■ **Exercise directions**: In the data below, which lines hold "TMLR"? Copy every one.

Saved entries
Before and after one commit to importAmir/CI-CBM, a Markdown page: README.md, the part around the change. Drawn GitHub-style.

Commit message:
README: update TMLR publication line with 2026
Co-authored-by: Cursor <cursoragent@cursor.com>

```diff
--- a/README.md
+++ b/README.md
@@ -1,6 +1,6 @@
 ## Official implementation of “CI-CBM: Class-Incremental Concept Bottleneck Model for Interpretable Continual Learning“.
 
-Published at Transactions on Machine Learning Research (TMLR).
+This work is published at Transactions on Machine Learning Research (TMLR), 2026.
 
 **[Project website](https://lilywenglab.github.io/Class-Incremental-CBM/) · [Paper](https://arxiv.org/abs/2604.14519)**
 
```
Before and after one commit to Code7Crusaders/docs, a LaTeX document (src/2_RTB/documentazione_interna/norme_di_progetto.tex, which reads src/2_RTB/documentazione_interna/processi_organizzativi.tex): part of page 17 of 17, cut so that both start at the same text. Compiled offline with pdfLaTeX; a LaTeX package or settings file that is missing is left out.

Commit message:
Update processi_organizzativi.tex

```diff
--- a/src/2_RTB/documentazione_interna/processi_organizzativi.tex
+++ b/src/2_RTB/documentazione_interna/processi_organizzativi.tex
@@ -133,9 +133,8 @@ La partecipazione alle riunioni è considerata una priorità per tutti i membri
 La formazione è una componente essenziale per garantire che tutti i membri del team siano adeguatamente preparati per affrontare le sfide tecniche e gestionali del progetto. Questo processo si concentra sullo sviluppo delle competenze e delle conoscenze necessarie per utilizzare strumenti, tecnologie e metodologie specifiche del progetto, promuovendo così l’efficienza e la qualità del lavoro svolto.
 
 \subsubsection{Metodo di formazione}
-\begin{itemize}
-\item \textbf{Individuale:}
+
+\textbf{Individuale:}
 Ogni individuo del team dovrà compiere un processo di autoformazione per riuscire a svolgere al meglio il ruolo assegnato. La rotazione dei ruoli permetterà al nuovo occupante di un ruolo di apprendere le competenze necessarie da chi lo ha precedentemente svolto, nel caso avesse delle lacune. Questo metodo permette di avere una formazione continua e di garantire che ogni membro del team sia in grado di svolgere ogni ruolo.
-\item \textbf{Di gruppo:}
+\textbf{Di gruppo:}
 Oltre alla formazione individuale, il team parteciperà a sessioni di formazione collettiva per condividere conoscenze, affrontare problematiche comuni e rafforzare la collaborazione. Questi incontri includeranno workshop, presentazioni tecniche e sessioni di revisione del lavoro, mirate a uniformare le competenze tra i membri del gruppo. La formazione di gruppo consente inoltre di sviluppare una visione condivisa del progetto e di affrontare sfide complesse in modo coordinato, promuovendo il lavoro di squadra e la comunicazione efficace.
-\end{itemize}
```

■ **Solution**:
README: update TMLR publication line with 2026
-Published at Transactions on Machine Learning Research (TMLR).
+This work is published at Transactions on Machine Learning Research (TMLR), 2026.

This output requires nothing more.